====== Available records

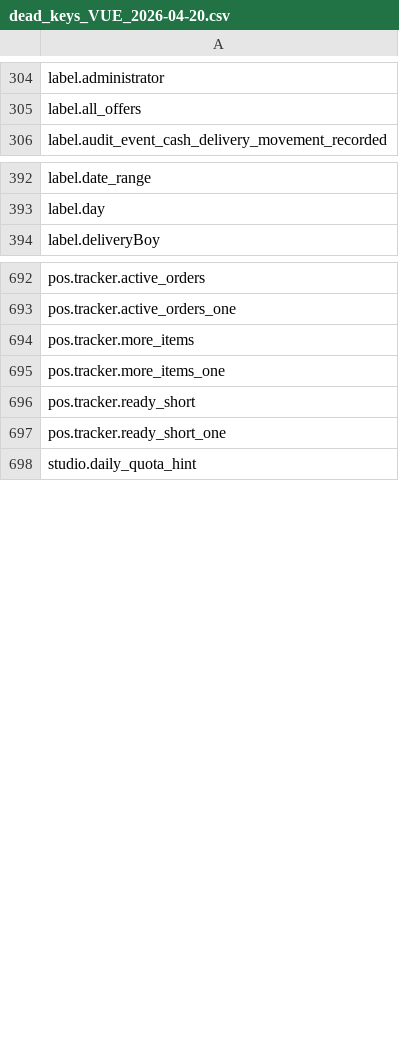
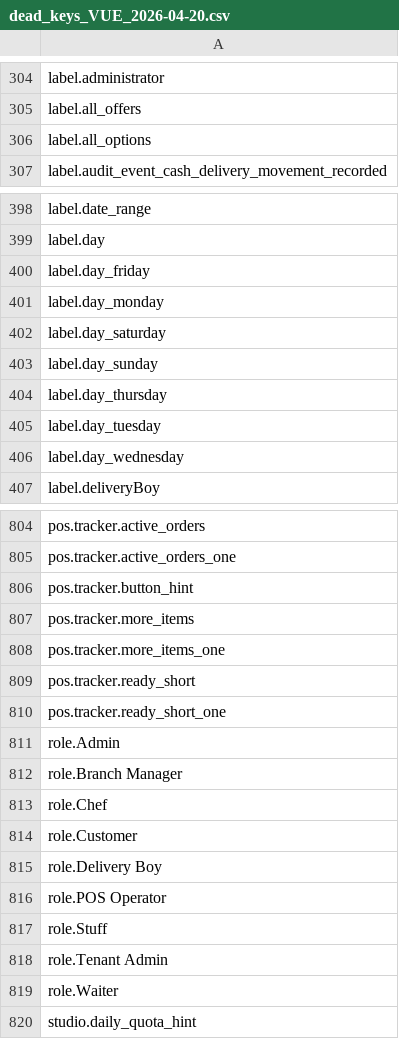
Before and after one commit to loeymot-sketch/testttt, a CSV file: reports/i18n/dead_keys_VUE_2026-04-20.csv, drawn as a sheet; only a part is shown, gaps mark what is left out; the diff covers the shown part only.

```diff
--- a/reports/i18n/dead_keys_VUE_2026-04-20.csv
+++ b/reports/i18n/dead_keys_VUE_2026-04-20.csv
@@ -305,2 +305,3 @@ label.administrator
 label.all_offers
+label.all_options
 label.audit_event_cash_delivery_movement_recorded
@@ -393,2 +399,9 @@ label.date_range
 label.day
+label.day_friday
+label.day_monday
+label.day_saturday
+label.day_sunday
+label.day_thursday
+label.day_tuesday
+label.day_wednesday
 label.deliveryBoy
@@ -693,2 +805,3 @@ pos.tracker.active_orders
 pos.tracker.active_orders_one
+pos.tracker.button_hint
 pos.tracker.more_items
@@ -697,2 +810,11 @@ pos.tracker.ready_short
 pos.tracker.ready_short_one
+role.Admin
+role.Branch Manager
+role.Chef
+role.Customer
+role.Delivery Boy
+role.POS Operator
+role.Stuff
+role.Tenant Admin
+role.Waiter
 studio.daily_quota_hint
```
Also changed, not shown: 107 added rows elsewhere in this file, reports/i18n/dead_keys_LARAVEL_2026-04-20.csv, reports/i18n/identical_fr_en_VUE_2026-04-20.csv, 3 other files.
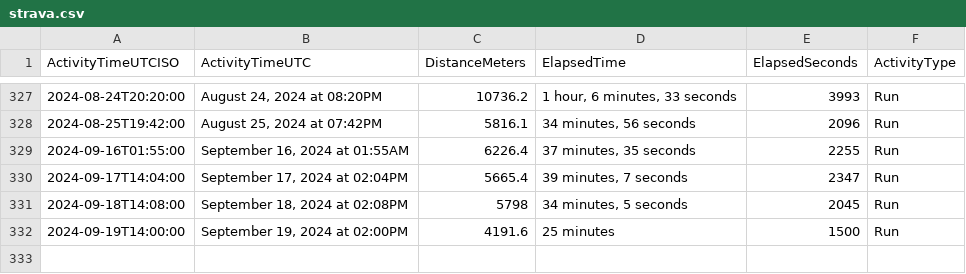
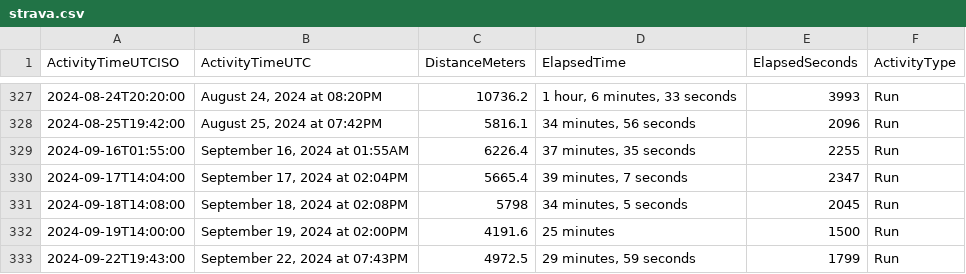
Before and after one commit to casassg/stats, a CSV file: strava.csv, drawn as a sheet; only a part is shown, gaps mark what is left out.

Commit message:
Flat: latest data (2024-09-22T18:24:59.795Z) {   "date": "2024-09-22T18:24:59.795Z",   "files": [     {       "name": "strava.csv",       "deltaBytes": 94,       "source": "https://docs.google.com/spreadsheets/d/1hQwF3sVDmqJ9rjAku9TIGDjpqrkhtO1QUyvLb5d2QFc/export?format=csv&gid=1980723697"     }   ] }

```diff
--- a/strava.csv
+++ b/strava.csv
@@ -332 +332,2 @@ ActivityTimeUTCISO,ActivityTimeUTC,DistanceMeters,ElapsedTime,ElapsedSeconds,Act
 2024-09-19T14:00:00,"September 19, 2024 at 02:00PM",4191.6,25 minutes,1500,Run
+2024-09-22T19:43:00,"September 22, 2024 at 07:43PM",4972.5,"29 minutes, 59 seconds",1799,Run
```
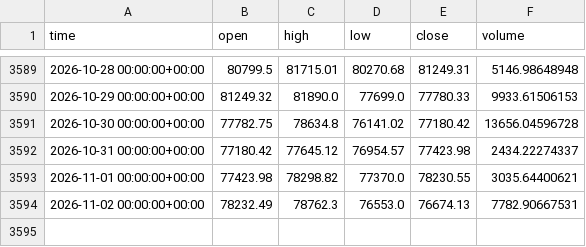
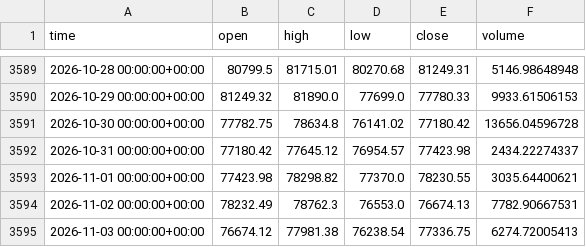
Before and after one commit to clairejhdaifu-collab/Aplus, a CSV file: crypto_bot/data/BTC-USD_1d.csv, drawn as a sheet; only a part is shown, gaps mark what is left out.

Commit message:
crypto-bot: 2026-11-04 signal

```diff
--- a/crypto_bot/data/BTC-USD_1d.csv
+++ b/crypto_bot/data/BTC-USD_1d.csv
@@ -3594 +3594,2 @@ time,open,high,low,close,volume
 2026-11-02 00:00:00+00:00,78232.49,78762.3,76553.0,76674.13,7782.90667531
+2026-11-03 00:00:00+00:00,76674.12,77981.38,76238.54,77336.75,6274.72005413
```
Also changed, not shown: crypto_bot/data/ETH-USD_1d.csv, 2 other files.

============

◆ Activity ◆
Line by line, write out the material above exactly, with no images.

◆ Answer area ◆
Before and after one commit to loeymot-sketch/testttt, a CSV file: reports/i18n/dead_keys_VUE_2026-04-20.csv, drawn as a sheet; only a part is shown, gaps mark what is left out; the diff covers the shown part only.

```diff
--- a/reports/i18n/dead_keys_VUE_2026-04-20.csv
+++ b/reports/i18n/dead_keys_VUE_2026-04-20.csv
@@ -305,2 +305,3 @@ label.administrator
 label.all_offers
+label.all_options
 label.audit_event_cash_delivery_movement_recorded
@@ -393,2 +399,9 @@ label.date_range
 label.day
+label.day_friday
+label.day_monday
+label.day_saturday
+label.day_sunday
+label.day_thursday
+label.day_tuesday
+label.day_wednesday
 label.deliveryBoy
@@ -693,2 +805,3 @@ pos.tracker.active_orders
 pos.tracker.active_orders_one
+pos.tracker.button_hint
 pos.tracker.more_items
@@ -697,2 +810,11 @@ pos.tracker.ready_short
 pos.tracker.ready_short_one
+role.Admin
+role.Branch Manager
+role.Chef
+role.Customer
+role.Delivery Boy
+role.POS Operator
+role.Stuff
+role.Tenant Admin
+role.Waiter
 studio.daily_quota_hint
```
Also changed, not shown: 107 added rows elsewhere in this file, reports/i18n/dead_keys_LARAVEL_2026-04-20.csv, reports/i18n/identical_fr_en_VUE_2026-04-20.csv, 3 other files.
Before and after one commit to casassg/stats, a CSV file: strava.csv, drawn as a sheet; only a part is shown, gaps mark what is left out.

Commit message:
Flat: latest data (2024-09-22T18:24:59.795Z) {   "date": "2024-09-22T18:24:59.795Z",   "files": [     {       "name": "strava.csv",       "deltaBytes": 94,       "source": "https://docs.google.com/spreadsheets/d/1hQwF3sVDmqJ9rjAku9TIGDjpqrkhtO1QUyvLb5d2QFc/export?format=csv&gid=1980723697"     }   ] }

```diff
--- a/strava.csv
+++ b/strava.csv
@@ -332 +332,2 @@ ActivityTimeUTCISO,ActivityTimeUTC,DistanceMeters,ElapsedTime,ElapsedSeconds,Act
 2024-09-19T14:00:00,"September 19, 2024 at 02:00PM",4191.6,25 minutes,1500,Run
+2024-09-22T19:43:00,"September 22, 2024 at 07:43PM",4972.5,"29 minutes, 59 seconds",1799,Run
```
Before and after one commit to clairejhdaifu-collab/Aplus, a CSV file: crypto_bot/data/BTC-USD_1d.csv, drawn as a sheet; only a part is shown, gaps mark what is left out.

Commit message:
crypto-bot: 2026-11-04 signal

```diff
--- a/crypto_bot/data/BTC-USD_1d.csv
+++ b/crypto_bot/data/BTC-USD_1d.csv
@@ -3594 +3594,2 @@ time,open,high,low,close,volume
 2026-11-02 00:00:00+00:00,78232.49,78762.3,76553.0,76674.13,7782.90667531
+2026-11-03 00:00:00+00:00,76674.12,77981.38,76238.54,77336.75,6274.72005413
```
Also changed, not shown: crypto_bot/data/ETH-USD_1d.csv, 2 other files.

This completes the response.